The smart in smart meters

It is time for the public to think ahead. We can’t be using all these modern gadgets and still insist on the frontier mentality.

I am somewhat surprised and dismayed by the controversy surrounding smart meters. Those opposed to this program should read the article “The 21st Century Grid” by Joel Achenbach in the July 2010 issue of National Geographic. This describes how our current electrical grid is made up of very old haphazard technology with our house meters being basically 1920s technology.

The new smart meters would enable householders to run appliances or charge electric cars at off-peak hours, thereby saving money and reducing the necessity for utility companies to build more power plants for those peak usage times. The electrical companies will be able to predict much more accurately power usage by consumers and find outages immediately.

Those opposed to smart meters should quit buying all those electromagnetic wave-emitting electronic gadgets like computers and cell phones and turn off the ones they already have. Or maybe they just like wasting money and helping ruin the environment for our children and grandchildren.

Much of BC’s electricity now comes from the general North American grid which includes a lot of coal fired power plants in the US and Alberta. Without a better electrical system, we haven’t a hope in slowing climate change through conservation or incorporating intermittent renewable energy sources like wind and solar power.

Smart meters should even make it possible for home owners to sell electricity back to the power companies if they have excess from their own renewable power plants (solar, wind, micro-hydro).

It is time for the public to think ahead. We can’t be using all these modern gadgets and still insist on the frontier mentality.

Ursula Lowrey


Just Posted

B.C. declares state of emergency as more than 560 wildfires rage

This is only the fourth state of emergency ever issued during a fire season

Nelson council gives next council a raise

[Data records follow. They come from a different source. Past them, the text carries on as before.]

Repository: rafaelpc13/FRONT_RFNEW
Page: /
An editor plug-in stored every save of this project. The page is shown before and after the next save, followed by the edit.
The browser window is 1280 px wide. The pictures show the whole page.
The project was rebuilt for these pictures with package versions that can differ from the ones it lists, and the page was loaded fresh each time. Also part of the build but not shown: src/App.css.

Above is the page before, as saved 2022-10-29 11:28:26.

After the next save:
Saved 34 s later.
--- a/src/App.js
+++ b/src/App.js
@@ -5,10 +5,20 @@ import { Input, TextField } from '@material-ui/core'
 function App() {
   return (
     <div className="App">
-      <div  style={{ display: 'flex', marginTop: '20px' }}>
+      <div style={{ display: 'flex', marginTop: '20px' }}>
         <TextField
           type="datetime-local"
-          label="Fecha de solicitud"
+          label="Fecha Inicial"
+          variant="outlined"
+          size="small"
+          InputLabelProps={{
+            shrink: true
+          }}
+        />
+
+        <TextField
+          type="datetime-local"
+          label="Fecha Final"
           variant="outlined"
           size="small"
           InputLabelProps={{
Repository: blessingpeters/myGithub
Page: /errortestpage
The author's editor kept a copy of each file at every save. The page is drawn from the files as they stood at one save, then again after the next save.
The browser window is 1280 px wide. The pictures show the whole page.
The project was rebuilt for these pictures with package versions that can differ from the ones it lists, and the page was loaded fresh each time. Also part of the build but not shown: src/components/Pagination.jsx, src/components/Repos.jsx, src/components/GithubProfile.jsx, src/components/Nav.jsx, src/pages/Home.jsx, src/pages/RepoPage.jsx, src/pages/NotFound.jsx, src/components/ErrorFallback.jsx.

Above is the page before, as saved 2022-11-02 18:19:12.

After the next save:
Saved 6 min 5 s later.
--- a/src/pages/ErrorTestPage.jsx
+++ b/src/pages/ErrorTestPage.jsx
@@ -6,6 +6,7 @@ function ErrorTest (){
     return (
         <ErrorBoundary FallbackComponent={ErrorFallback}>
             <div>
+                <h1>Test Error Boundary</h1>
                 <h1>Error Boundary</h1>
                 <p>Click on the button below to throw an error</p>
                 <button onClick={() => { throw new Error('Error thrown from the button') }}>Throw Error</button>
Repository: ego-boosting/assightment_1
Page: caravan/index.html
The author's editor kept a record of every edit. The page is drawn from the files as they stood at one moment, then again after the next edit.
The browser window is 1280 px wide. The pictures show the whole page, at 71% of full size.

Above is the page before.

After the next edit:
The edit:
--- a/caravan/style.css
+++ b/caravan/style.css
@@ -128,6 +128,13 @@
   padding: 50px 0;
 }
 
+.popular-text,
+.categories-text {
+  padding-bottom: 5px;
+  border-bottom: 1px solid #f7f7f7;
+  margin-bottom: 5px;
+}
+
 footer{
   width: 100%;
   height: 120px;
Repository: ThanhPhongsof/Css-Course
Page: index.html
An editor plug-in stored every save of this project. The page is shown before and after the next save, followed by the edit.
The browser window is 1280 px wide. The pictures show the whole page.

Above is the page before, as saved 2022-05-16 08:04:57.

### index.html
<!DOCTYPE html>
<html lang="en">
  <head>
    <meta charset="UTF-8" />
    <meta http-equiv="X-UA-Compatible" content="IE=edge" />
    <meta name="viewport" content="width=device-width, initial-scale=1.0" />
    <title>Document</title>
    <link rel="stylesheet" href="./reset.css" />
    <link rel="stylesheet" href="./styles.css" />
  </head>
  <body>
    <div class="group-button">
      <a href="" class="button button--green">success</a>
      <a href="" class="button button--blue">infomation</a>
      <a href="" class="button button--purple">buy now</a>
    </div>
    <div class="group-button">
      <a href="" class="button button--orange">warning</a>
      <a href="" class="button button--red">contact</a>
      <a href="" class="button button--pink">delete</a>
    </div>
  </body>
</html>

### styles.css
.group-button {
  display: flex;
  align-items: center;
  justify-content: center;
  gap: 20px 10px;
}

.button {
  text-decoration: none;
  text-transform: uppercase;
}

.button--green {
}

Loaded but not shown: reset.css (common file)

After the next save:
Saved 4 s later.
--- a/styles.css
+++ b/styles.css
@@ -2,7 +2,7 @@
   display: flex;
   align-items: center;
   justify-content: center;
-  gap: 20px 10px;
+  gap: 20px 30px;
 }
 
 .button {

Size of increase disregards advice of appointed committee

Four-storey development slated for Hall-Front intersection in Nelson

Building will be mixed commercial and residential

UPDATE: Search for missing Cranbrook woman enters third day

The search for a Cranbrook woman missing in the Jumbo Pass area is entering its third day.

VIDEO: Monday Roundup: Aug. 13, 2018

The Nelson Star’s weekly news roundup

Liberals look at creating federal holiday to mark legacy of residential schools

AFN National Chief Perry Bellegarde said day to recognize painful legacy would boost understanding

RCMP deploys officers to help B.C. communities impacted by wildfires

RCMP officers heading to communities particularly within central, northern and southern B.C.

Interim GoFundMe payments approved in Humboldt Broncos crash

$50,000 to be given to each of the 13 survivors and each family of the 16 people who died

B.C. gangster charged after man allegedly beaten with a golf club

Langley man facing aggravated assault charge after incident allegedly involved golf club and machete

Are you Canada’s next Masterchef?

Home cooks looking to follow their cuisine dreams can apply now.

Regional climate adaptation agriculture testing to expand in B.C.

Ottawa funds farm projects to conserve water, remove invasive species

VIDEO: B.C. RCMP officers excel in Amazing Race Canada Heroes Edition

Courtney and Taylor Callens have become the team to beat

‘Can’t erase history’ by tearing down statues, Minister says

Environment Minister Catherine McKenna spoke on the contentious removal of John A. Macdonald

Most Read